Indian Olympic Association President Narinder Batra today slammed the Sports Ministry for raising "unnecessary issues" about the family members of Commonwealth Games-bound athletes travelling with them, asking it to apply the same standards of probity for its own bureaucrats. Tension has been simmering between the IOA and the Sports Ministry for some time, especially after the government's ambitious Khelo India School Games held here last month. Batra chose the occasion of the India contingent's sending-off ceremony for the Apri 4 to 15 Games in Gold Coast to vent his displeasure.
"I don't know why the sports ministry is raising these unnecessary issues. We called these as extra officials but in fact these are not extra officials. These days in every sport you don't need only the coaches but you need managers, doctors, physios and masseurs. They contribute to the good performance of the players," said Batra at the media conference after the send-off ceremony.
The IOA had sent the ministry a list of 222 athletes, 74 support staff and 21 extra officials, who Batra claimed, will accompany the contingent at the expense of their respective National Sports Federations.
Besides, the IOA had sent a list of 11 overall contingent staff, including the Chef-de-Mission, three General Managers, two doctors and two physiotherapists.
It is learnt that the ministry is willing to clear only one doctor and one physiotherapist out of those recommended by the IOA as overall contingent staff.
The ministry is yet to clear the final Indian contingent sent by the IOA and it is expected to take another couple of days.
The bone of contention is the 21 extra officials included in the list sent by the IOA. The Sports Ministry, it is learnt, has decided to put a stop to officials "fun rides" and stick to the rule of keeping the size of officials' contingent to one-third of the athletes' count, except in special cases.
"Moreover, these 21 so called extra officials are not going at the cost of the ministry, they are going at the cost of the federations. So where is the problem. The 74 support staff we recommended are 33 per cent of the number of athletes and these 21 are going at the expense of the federations," he said.

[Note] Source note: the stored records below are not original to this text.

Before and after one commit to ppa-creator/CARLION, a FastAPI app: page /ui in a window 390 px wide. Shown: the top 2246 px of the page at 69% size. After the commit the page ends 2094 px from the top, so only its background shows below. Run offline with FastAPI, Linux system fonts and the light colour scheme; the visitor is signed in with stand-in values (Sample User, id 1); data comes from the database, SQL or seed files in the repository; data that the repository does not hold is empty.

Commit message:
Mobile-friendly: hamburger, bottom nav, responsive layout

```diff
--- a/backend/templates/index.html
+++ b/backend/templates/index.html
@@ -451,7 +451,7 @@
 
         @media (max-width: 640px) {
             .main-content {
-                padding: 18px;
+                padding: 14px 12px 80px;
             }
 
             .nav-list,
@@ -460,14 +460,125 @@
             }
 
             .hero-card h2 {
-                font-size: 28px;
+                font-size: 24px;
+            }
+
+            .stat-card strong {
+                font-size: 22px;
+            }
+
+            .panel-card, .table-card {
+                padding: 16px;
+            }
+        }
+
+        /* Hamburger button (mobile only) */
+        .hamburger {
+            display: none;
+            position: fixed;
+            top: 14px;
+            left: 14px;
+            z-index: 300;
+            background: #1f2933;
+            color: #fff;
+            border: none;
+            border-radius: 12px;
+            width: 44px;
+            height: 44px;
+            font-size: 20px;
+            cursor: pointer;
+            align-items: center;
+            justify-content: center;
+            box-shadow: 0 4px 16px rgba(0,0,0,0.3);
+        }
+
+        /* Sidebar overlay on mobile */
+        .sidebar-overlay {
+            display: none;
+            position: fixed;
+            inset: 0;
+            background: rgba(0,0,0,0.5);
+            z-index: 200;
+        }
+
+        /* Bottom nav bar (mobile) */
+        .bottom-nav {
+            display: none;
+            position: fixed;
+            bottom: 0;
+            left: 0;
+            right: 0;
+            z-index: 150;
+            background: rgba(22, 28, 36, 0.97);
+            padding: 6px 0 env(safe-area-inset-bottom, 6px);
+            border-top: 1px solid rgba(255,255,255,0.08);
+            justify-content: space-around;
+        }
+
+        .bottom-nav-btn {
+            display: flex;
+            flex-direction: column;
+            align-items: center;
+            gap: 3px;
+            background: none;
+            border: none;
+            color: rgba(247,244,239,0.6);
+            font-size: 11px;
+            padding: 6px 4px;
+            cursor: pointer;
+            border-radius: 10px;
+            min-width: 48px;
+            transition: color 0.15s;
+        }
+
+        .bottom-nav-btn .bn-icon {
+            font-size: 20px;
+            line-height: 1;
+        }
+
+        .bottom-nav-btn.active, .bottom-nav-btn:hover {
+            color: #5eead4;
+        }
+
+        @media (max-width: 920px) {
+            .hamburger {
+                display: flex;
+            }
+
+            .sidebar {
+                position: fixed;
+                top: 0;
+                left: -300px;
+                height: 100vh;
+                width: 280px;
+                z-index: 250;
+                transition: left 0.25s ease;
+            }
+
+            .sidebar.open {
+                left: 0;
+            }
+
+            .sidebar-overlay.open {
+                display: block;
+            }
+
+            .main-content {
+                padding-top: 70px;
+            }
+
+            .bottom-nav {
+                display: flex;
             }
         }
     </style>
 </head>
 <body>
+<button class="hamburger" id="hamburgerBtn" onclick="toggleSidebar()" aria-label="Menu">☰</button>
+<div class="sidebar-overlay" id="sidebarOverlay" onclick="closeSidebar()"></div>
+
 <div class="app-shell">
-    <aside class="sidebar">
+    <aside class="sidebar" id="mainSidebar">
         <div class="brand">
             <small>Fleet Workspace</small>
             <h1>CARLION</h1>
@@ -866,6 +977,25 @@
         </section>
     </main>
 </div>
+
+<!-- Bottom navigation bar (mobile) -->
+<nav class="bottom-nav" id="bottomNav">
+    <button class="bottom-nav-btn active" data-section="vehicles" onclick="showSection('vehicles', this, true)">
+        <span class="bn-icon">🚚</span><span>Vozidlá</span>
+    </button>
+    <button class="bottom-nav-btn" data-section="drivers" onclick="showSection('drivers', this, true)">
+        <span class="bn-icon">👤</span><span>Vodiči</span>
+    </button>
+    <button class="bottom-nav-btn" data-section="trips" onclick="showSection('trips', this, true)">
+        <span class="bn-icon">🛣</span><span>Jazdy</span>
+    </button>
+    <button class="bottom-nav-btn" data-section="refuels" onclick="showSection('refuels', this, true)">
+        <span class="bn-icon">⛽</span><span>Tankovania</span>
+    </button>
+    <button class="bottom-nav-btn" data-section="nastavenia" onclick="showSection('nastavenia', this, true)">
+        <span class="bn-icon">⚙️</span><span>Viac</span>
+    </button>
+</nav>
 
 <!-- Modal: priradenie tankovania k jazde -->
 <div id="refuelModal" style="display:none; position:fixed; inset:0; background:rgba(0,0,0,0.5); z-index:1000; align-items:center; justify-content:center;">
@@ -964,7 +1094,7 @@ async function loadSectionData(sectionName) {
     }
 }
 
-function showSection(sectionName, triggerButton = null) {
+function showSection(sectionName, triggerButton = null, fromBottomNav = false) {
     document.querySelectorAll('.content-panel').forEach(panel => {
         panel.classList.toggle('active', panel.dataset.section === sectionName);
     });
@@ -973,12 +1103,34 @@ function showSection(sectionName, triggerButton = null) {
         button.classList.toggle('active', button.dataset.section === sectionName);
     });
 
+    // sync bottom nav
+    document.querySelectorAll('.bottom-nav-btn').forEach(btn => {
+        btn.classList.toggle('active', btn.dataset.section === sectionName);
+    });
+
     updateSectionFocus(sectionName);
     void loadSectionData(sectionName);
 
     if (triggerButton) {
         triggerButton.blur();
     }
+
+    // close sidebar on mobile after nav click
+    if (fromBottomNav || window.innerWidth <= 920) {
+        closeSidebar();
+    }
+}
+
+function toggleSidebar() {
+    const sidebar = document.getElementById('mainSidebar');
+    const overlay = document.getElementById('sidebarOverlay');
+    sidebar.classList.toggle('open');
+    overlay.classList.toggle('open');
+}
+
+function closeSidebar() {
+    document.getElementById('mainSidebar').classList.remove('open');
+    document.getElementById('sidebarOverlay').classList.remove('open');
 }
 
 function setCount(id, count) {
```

He gave the example of hockey for which six officials -- three each for men's and women's teams -- will go at Hockey India's expense. He said the ministry should learn from the L Sarita Devi incident during the 2014 Asian Games where the boxer did not have any manager to fall back on after getting a raw deal in her semifinal loss.
Batra said if the ministry was so concerned about the number of officials recommended by the IOA, it should also look into the practice of government officials travelling to CWG, Asian Games and Olympics at taxpayers' expense.
"Every multi-sporting event, officials from the Sports Ministry and Sports Authority of India will go at government's expense. It is taxpayers money and I don't think their presence at these multi-sporting events enhance the performance of the athletes. So, the media should also question this practice," said the IOA chief who was elected in December last year.
Batra acknowledged that though the IOA was the body through which the Indian athletes take part in multi-sport events, the clearance of the government was also needed.
"IOA is an autonomous body under the IOC and Indian athletes take part only through the IOA. But at the same time the government will have to clear these athletes to be able to able to take part in these Games," Batra said.
"The national federations are also autonomous bodies and the IOA has no authority to say no to them when they say they want officials to be sent at their cost," he added.
Athletes, who were present at the send-off ceremony were mostly from shooting, wrestling, cycling and hockey.
Men's and women's hockey team captains Manpreet Singh and Rani Rampal, star shooters Jitu Rai, Apurvi Chandela, Mehuli Ghosh, cyclist Deborah Herold were among the top stars present on the occasion.
The Indian contingent leaves for Australia on Friday.